(Data begins)

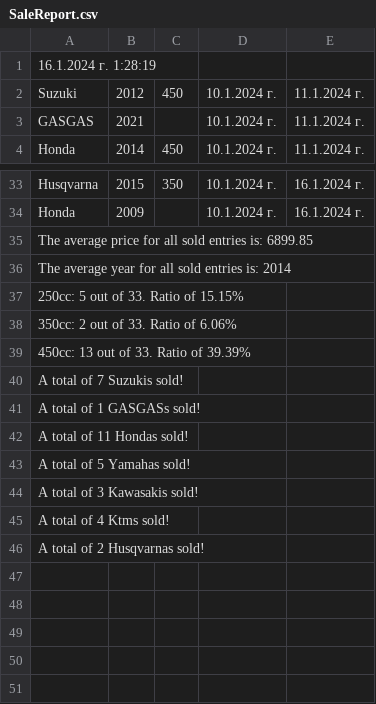
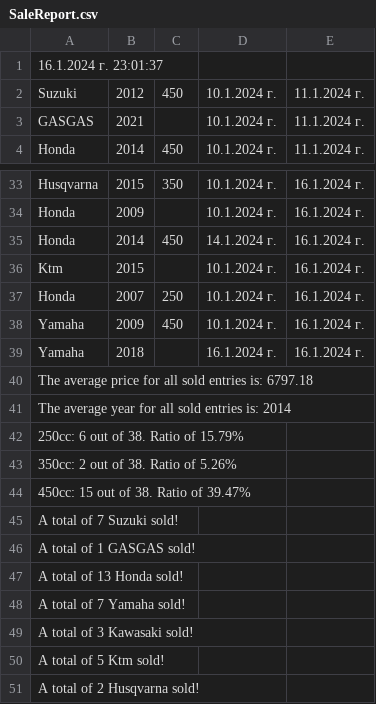
Before and after one commit to Vladislav-Tsekov/WebScraperV1, a CSV file: BaseScraper/Output/SaleReport.csv, drawn as a sheet; only a part is shown, gaps mark what is left out.

```diff
--- a/BaseScraper/Output/SaleReport.csv
+++ b/BaseScraper/Output/SaleReport.csv
@@ -1,2 +1,2 @@
-16.1.2024 г. 1:28:19
+16.1.2024 г. 23:01:37
 Suzuki, 2012, 450, 10.1.2024 г., 11.1.2024 г.
@@ -34,13 +34,18 @@ Husqvarna, 2015, 350, 10.1.2024 г., 16.1.2024 г.
 Honda, 2009, , 10.1.2024 г., 16.1.2024 г.
-The average price for all sold entries is: 6899.85
+Honda, 2014, 450, 14.1.2024 г., 16.1.2024 г.
+Ktm, 2015, , 10.1.2024 г., 16.1.2024 г.
+Honda, 2007, 250, 10.1.2024 г., 16.1.2024 г.
+Yamaha, 2009, 450, 10.1.2024 г., 16.1.2024 г.
+Yamaha, 2018, , 16.1.2024 г., 16.1.2024 г.
+The average price for all sold entries is: 6797.18
 The average year for all sold entries is: 2014
-250cc: 5 out of 33. Ratio of 15.15%
-350cc: 2 out of 33. Ratio of 6.06%
-450cc: 13 out of 33. Ratio of 39.39%
-A total of 7 Suzukis sold!
-A total of 1 GASGASs sold!
-A total of 11 Hondas sold!
-A total of 5 Yamahas sold!
-A total of 3 Kawasakis sold!
-A total of 4 Ktms sold!
-A total of 2 Husqvarnas sold!
+250cc: 6 out of 38. Ratio of 15.79%
+350cc: 2 out of 38. Ratio of 5.26%
+450cc: 15 out of 38. Ratio of 39.47%
+A total of 7 Suzuki sold!
+A total of 1 GASGAS sold!
+A total of 13 Honda sold!
+A total of 7 Yamaha sold!
+A total of 3 Kawasaki sold!
+A total of 5 Ktm sold!
+A total of 2 Husqvarna sold!
```
Also changed, not shown: BaseScraper/Output/AllMotocrossLinks.csv, BaseScraper/Output/AvgPriceMotocross.csv, 16 other files.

(Data ends)

**Work item:**
Look over the records above, and wherever a line contains the string "Ratio", copy that line.

**Answer section:**
-250cc: 5 out of 33. Ratio of 15.15%
-350cc: 2 out of 33. Ratio of 6.06%
-450cc: 13 out of 33. Ratio of 39.39%
+250cc: 6 out of 38. Ratio of 15.79%
+350cc: 2 out of 38. Ratio of 5.26%
+450cc: 15 out of 38. Ratio of 39.47%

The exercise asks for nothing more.